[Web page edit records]
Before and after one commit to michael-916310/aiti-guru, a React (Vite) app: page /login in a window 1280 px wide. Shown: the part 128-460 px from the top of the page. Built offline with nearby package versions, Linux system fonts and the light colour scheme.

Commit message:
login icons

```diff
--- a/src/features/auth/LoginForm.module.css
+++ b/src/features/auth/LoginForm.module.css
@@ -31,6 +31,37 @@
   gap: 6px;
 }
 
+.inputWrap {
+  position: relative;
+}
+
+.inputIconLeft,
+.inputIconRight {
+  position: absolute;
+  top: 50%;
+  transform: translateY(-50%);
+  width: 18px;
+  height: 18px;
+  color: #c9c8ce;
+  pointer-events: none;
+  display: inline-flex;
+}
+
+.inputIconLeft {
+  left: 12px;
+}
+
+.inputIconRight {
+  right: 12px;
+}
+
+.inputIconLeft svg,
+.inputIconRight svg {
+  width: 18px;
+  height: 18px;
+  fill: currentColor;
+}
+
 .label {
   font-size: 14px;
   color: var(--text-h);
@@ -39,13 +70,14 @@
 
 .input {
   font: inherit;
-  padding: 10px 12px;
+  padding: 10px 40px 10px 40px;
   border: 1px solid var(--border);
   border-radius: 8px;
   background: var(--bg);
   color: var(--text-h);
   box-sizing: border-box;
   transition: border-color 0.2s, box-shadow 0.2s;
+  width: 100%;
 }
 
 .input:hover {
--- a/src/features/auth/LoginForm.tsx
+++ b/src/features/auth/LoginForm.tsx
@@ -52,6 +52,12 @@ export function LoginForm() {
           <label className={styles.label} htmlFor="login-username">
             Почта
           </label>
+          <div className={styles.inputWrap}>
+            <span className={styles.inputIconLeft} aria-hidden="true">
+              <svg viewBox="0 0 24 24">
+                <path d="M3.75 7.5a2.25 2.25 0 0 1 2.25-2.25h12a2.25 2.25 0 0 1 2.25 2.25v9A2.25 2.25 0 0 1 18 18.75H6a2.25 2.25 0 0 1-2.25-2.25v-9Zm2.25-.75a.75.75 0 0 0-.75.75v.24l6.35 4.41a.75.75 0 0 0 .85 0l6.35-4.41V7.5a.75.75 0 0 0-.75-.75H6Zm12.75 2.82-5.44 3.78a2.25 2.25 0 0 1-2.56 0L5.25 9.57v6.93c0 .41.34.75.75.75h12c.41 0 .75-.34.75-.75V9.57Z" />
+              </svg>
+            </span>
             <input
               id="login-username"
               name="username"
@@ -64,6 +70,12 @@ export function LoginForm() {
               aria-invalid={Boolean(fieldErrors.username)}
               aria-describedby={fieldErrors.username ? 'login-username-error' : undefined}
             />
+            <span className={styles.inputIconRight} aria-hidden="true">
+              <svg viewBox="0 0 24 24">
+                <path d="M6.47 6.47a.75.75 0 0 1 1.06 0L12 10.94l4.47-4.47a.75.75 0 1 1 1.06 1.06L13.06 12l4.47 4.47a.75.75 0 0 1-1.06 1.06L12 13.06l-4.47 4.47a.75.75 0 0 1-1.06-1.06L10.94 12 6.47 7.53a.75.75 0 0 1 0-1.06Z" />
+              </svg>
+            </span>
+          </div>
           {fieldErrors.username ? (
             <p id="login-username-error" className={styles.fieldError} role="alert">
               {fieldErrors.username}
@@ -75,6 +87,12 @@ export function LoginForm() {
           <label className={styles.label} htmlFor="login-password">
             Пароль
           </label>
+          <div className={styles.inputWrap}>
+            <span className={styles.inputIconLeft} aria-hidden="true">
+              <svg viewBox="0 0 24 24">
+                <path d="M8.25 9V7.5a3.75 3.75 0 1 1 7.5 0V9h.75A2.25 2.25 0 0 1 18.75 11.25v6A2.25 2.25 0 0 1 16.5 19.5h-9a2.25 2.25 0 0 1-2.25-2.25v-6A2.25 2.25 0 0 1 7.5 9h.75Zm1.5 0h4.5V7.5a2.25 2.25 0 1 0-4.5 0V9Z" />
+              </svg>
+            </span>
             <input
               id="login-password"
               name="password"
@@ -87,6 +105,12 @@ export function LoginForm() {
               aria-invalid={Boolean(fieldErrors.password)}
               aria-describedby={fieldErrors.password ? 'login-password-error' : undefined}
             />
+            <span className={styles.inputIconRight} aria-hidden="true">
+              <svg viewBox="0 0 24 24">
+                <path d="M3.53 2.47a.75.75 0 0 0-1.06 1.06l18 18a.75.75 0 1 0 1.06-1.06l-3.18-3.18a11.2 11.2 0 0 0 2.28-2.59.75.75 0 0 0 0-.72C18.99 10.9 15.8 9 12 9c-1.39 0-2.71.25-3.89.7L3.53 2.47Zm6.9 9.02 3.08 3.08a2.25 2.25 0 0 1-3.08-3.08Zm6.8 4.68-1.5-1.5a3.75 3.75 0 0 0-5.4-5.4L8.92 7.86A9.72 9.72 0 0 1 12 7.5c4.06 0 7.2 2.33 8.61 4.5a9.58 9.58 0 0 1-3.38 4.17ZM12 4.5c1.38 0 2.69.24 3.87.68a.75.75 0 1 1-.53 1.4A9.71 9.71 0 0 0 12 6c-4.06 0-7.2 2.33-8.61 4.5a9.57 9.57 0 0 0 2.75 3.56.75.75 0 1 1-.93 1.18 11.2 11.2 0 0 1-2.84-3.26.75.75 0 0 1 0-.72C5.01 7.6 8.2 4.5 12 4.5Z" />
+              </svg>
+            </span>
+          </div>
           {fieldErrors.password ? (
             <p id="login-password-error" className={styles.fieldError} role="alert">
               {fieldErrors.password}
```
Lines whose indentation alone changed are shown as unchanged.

§ ACTIVITY:
Repeat the data word for word. Leave nothing out.

§ WRITTEN RESPONSE:
Before and after one commit to michael-916310/aiti-guru, a React (Vite) app: page /login in a window 1280 px wide. Shown: the part 128-460 px from the top of the page. Built offline with nearby package versions, Linux system fonts and the light colour scheme.

Commit message:
login icons

```diff
--- a/src/features/auth/LoginForm.module.css
+++ b/src/features/auth/LoginForm.module.css
@@ -31,6 +31,37 @@
   gap: 6px;
 }
 
+.inputWrap {
+  position: relative;
+}
+
+.inputIconLeft,
+.inputIconRight {
+  position: absolute;
+  top: 50%;
+  transform: translateY(-50%);
+  width: 18px;
+  height: 18px;
+  color: #c9c8ce;
+  pointer-events: none;
+  display: inline-flex;
+}
+
+.inputIconLeft {
+  left: 12px;
+}
+
+.inputIconRight {
+  right: 12px;
+}
+
+.inputIconLeft svg,
+.inputIconRight svg {
+  width: 18px;
+  height: 18px;
+  fill: currentColor;
+}
+
 .label {
   font-size: 14px;
   color: var(--text-h);
@@ -39,13 +70,14 @@
 
 .input {
   font: inherit;
-  padding: 10px 12px;
+  padding: 10px 40px 10px 40px;
   border: 1px solid var(--border);
   border-radius: 8px;
   background: var(--bg);
   color: var(--text-h);
   box-sizing: border-box;
   transition: border-color 0.2s, box-shadow 0.2s;
+  width: 100%;
 }
 
 .input:hover {
--- a/src/features/auth/LoginForm.tsx
+++ b/src/features/auth/LoginForm.tsx
@@ -52,6 +52,12 @@ export function LoginForm() {
           <label className={styles.label} htmlFor="login-username">
             Почта
           </label>
+          <div className={styles.inputWrap}>
+            <span className={styles.inputIconLeft} aria-hidden="true">
+              <svg viewBox="0 0 24 24">
+                <path d="M3.75 7.5a2.25 2.25 0 0 1 2.25-2.25h12a2.25 2.25 0 0 1 2.25 2.25v9A2.25 2.25 0 0 1 18 18.75H6a2.25 2.25 0 0 1-2.25-2.25v-9Zm2.25-.75a.75.75 0 0 0-.75.75v.24l6.35 4.41a.75.75 0 0 0 .85 0l6.35-4.41V7.5a.75.75 0 0 0-.75-.75H6Zm12.75 2.82-5.44 3.78a2.25 2.25 0 0 1-2.56 0L5.25 9.57v6.93c0 .41.34.75.75.75h12c.41 0 .75-.34.75-.75V9.57Z" />
+              </svg>
+            </span>
             <input
               id="login-username"
               name="username"
@@ -64,6 +70,12 @@ export function LoginForm() {
               aria-invalid={Boolean(fieldErrors.username)}
               aria-describedby={fieldErrors.username ? 'login-username-error' : undefined}
             />
+            <span className={styles.inputIconRight} aria-hidden="true">
+              <svg viewBox="0 0 24 24">
+                <path d="M6.47 6.47a.75.75 0 0 1 1.06 0L12 10.94l4.47-4.47a.75.75 0 1 1 1.06 1.06L13.06 12l4.47 4.47a.75.75 0 0 1-1.06 1.06L12 13.06l-4.47 4.47a.75.75 0 0 1-1.06-1.06L10.94 12 6.47 7.53a.75.75 0 0 1 0-1.06Z" />
+              </svg>
+            </span>
+          </div>
           {fieldErrors.username ? (
             <p id="login-username-error" className={styles.fieldError} role="alert">
               {fieldErrors.username}
@@ -75,6 +87,12 @@ export function LoginForm() {
           <label className={styles.label} htmlFor="login-password">
             Пароль
           </label>
+          <div className={styles.inputWrap}>
+            <span className={styles.inputIconLeft} aria-hidden="true">
+              <svg viewBox="0 0 24 24">
+                <path d="M8.25 9V7.5a3.75 3.75 0 1 1 7.5 0V9h.75A2.25 2.25 0 0 1 18.75 11.25v6A2.25 2.25 0 0 1 16.5 19.5h-9a2.25 2.25 0 0 1-2.25-2.25v-6A2.25 2.25 0 0 1 7.5 9h.75Zm1.5 0h4.5V7.5a2.25 2.25 0 1 0-4.5 0V9Z" />
+              </svg>
+            </span>
             <input
               id="login-password"
               name="password"
@@ -87,6 +105,12 @@ export function LoginForm() {
               aria-invalid={Boolean(fieldErrors.password)}
               aria-describedby={fieldErrors.password ? 'login-password-error' : undefined}
             />
+            <span className={styles.inputIconRight} aria-hidden="true">
+              <svg viewBox="0 0 24 24">
+                <path d="M3.53 2.47a.75.75 0 0 0-1.06 1.06l18 18a.75.75 0 1 0 1.06-1.06l-3.18-3.18a11.2 11.2 0 0 0 2.28-2.59.75.75 0 0 0 0-.72C18.99 10.9 15.8 9 12 9c-1.39 0-2.71.25-3.89.7L3.53 2.47Zm6.9 9.02 3.08 3.08a2.25 2.25 0 0 1-3.08-3.08Zm6.8 4.68-1.5-1.5a3.75 3.75 0 0 0-5.4-5.4L8.92 7.86A9.72 9.72 0 0 1 12 7.5c4.06 0 7.2 2.33 8.61 4.5a9.58 9.58 0 0 1-3.38 4.17ZM12 4.5c1.38 0 2.69.24 3.87.68a.75.75 0 1 1-.53 1.4A9.71 9.71 0 0 0 12 6c-4.06 0-7.2 2.33-8.61 4.5a9.57 9.57 0 0 0 2.75 3.56.75.75 0 1 1-.93 1.18 11.2 11.2 0 0 1-2.84-3.26.75.75 0 0 1 0-.72C5.01 7.6 8.2 4.5 12 4.5Z" />
+              </svg>
+            </span>
+          </div>
           {fieldErrors.password ? (
             <p id="login-password-error" className={styles.fieldError} role="alert">
               {fieldErrors.password}
```
Lines whose indentation alone changed are shown as unchanged.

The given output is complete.